Author(s), Title and Publication
Sollitto, M., & Cranmer, G. A. (2015). The relationship between aggressive communication traits and organizational assimilation. International Journal of Business Communication, 56(2), 278-296.
This study explored how employees’ and their supervisors’ communication traits affect employees’ organizational assimilation, that is, the process through which they form relationships with each other and become integrated members of the organizations where they work. The authors studied three aggressive communication traits: argumentativeness, a competent form of communication which refers to individuals present and defend positions on controversial issues with rational and nonthreatening messages or evidence; verbal aggressiveness, defined as attacking the self-concept of others; and indirect interpersonal aggressiveness, defined as inflicting harm to others without the use of face-to-face communication, such as spreading rumors, betraying the confidence of others, and preventing the spread of important information to others. To test the relationship between the three communication traits and employees’ organizational assimilation, the author recruited 170 full-time employees who had regular interaction with a direct supervisor. The average age of participants was 38, and 41% were males. Participants were with their current organizations for an average of 8 years.
The results showed that indirect interpersonal aggressiveness enacted by employees has a negative impact on employees’ organizational assimilation in aspects of acculturation, involvement, role negotiation, and familiarity with coworkers. This indicates that employees who engage in gossip or backstabbing behavior are less likely to understand organizational culture and norms, take work responsibility, or talk about their work roles. With regard to employees’ perceptions of supervisor communication traits, they found that supervisor argumentativeness was positively associated with employee assimilation, including aspects of acculturation, recognition, involvement, familiarity with supervisors and coworkers, and role negotiation. In contrast, supervisor verbal aggressiveness and indirect interpersonal aggressiveness were negatively associated with the abovementioned indicators.
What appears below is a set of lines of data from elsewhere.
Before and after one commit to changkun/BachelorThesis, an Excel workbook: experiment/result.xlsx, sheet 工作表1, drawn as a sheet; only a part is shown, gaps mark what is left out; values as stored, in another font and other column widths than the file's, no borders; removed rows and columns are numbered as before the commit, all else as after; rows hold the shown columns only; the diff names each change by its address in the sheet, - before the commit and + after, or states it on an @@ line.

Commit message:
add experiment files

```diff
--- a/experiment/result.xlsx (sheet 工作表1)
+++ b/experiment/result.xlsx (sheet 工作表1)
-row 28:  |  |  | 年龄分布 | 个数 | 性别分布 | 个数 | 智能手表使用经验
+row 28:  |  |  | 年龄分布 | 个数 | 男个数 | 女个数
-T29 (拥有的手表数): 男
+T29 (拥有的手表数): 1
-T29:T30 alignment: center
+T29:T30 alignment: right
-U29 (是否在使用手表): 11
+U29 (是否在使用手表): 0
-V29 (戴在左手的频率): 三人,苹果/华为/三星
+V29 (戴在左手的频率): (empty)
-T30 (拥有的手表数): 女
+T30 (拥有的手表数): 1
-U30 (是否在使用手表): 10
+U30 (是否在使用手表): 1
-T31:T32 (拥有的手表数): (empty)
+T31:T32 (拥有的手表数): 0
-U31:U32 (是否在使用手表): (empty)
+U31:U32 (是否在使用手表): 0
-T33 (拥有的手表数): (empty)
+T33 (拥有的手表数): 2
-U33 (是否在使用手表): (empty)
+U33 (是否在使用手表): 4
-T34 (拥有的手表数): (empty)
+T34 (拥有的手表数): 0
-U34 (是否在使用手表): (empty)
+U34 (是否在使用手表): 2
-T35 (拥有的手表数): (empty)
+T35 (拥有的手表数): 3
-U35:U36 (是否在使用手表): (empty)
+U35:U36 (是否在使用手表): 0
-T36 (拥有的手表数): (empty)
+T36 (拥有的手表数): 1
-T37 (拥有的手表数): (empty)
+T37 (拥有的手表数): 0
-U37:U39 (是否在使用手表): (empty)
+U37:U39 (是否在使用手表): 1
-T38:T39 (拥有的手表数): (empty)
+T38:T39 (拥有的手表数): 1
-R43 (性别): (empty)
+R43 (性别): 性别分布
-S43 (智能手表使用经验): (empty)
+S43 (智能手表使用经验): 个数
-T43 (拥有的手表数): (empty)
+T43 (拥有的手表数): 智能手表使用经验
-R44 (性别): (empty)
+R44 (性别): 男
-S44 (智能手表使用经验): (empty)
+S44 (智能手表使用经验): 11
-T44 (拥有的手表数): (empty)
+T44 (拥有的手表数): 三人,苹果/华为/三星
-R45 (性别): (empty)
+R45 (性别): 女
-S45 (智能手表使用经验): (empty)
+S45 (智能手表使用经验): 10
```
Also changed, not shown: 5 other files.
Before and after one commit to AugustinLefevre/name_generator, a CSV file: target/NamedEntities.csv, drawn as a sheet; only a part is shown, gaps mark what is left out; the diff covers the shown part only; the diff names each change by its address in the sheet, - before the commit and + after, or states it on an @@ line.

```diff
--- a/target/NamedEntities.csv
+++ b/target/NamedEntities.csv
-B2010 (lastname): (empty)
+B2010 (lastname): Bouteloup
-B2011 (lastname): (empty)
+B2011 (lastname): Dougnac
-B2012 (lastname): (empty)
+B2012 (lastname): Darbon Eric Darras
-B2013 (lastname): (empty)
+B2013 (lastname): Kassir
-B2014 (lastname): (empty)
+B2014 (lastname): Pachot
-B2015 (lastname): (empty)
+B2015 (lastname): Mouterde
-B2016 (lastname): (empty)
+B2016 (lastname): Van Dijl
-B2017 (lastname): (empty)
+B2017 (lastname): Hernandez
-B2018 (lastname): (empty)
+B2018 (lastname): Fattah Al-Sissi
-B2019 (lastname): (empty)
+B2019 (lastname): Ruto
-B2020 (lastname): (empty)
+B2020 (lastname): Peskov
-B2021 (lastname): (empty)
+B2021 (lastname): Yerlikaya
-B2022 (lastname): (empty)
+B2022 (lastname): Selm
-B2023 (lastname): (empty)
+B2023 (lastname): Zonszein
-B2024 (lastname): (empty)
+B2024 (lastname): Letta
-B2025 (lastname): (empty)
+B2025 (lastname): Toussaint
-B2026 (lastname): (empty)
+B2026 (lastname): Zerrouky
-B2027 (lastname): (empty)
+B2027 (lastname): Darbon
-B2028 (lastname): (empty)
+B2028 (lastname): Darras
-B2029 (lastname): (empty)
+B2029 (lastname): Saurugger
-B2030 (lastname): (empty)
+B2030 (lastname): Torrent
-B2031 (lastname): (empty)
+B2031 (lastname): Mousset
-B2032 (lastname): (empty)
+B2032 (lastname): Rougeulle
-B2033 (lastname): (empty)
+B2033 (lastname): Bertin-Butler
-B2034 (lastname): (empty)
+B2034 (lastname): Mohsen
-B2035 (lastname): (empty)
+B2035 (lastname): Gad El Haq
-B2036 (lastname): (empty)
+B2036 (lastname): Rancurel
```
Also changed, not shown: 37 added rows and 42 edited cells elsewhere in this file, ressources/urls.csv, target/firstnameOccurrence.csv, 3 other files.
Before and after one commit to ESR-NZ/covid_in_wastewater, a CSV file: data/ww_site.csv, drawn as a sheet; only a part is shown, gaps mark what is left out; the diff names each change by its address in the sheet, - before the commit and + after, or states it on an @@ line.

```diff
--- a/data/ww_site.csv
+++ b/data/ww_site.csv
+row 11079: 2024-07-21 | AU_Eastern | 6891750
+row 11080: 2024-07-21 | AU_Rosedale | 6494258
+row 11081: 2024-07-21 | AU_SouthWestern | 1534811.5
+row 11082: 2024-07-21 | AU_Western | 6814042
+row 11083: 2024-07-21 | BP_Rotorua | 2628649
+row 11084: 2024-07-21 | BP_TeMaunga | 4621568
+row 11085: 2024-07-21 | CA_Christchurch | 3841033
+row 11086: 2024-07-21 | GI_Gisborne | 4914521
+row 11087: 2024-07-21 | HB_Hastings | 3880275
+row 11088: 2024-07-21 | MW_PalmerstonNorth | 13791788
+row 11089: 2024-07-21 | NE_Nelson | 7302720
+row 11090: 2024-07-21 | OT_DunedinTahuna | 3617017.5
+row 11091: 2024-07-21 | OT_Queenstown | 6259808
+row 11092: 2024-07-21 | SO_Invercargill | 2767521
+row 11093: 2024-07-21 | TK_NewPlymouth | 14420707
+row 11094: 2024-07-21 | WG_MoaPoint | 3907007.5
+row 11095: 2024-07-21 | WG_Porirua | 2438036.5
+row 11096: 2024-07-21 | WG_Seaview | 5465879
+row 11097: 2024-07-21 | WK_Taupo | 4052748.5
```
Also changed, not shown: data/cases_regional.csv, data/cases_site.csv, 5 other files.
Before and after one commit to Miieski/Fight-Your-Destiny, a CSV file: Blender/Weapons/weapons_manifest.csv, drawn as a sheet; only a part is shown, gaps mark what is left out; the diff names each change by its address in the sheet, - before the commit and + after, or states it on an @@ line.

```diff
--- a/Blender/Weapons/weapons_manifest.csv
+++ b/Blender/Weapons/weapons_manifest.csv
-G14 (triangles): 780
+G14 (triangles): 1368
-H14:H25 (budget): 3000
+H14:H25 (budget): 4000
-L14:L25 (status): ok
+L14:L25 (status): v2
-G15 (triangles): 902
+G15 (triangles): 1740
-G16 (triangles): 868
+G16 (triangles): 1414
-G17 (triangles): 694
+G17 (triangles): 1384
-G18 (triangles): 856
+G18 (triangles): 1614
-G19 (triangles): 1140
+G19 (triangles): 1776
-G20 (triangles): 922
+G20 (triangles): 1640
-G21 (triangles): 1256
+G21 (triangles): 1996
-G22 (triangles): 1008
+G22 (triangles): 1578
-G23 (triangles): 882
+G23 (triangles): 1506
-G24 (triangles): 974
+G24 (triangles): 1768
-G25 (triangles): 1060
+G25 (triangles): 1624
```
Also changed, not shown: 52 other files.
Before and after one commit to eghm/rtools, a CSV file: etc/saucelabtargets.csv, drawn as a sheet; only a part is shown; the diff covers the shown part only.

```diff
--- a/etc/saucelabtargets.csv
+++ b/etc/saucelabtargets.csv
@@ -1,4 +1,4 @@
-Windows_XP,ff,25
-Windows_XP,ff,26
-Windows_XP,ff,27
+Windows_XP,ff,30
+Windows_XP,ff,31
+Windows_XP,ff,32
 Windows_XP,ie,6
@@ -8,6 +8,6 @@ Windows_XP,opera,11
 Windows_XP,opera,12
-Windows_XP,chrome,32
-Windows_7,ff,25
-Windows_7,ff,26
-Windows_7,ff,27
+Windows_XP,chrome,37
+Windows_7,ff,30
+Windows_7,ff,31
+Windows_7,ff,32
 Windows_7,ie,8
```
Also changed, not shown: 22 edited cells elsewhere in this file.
Implications for practice
(1) Organizations should provide business communication training to supervisors to strengthen their communication competence and skills and reduce their destructive communication behaviors. (2) Supervisors should strategically apply skills of argumentativeness (e.g., use rational and nonthreatening messages, use greater amounts of evidence in response to refused requests) to facilitate employees’ assimilation process.
Location of Article
This article is available online at: https://journals.sagepub.com/doi/full/10.1177/2329488415613339 (abstract free, purchase full article)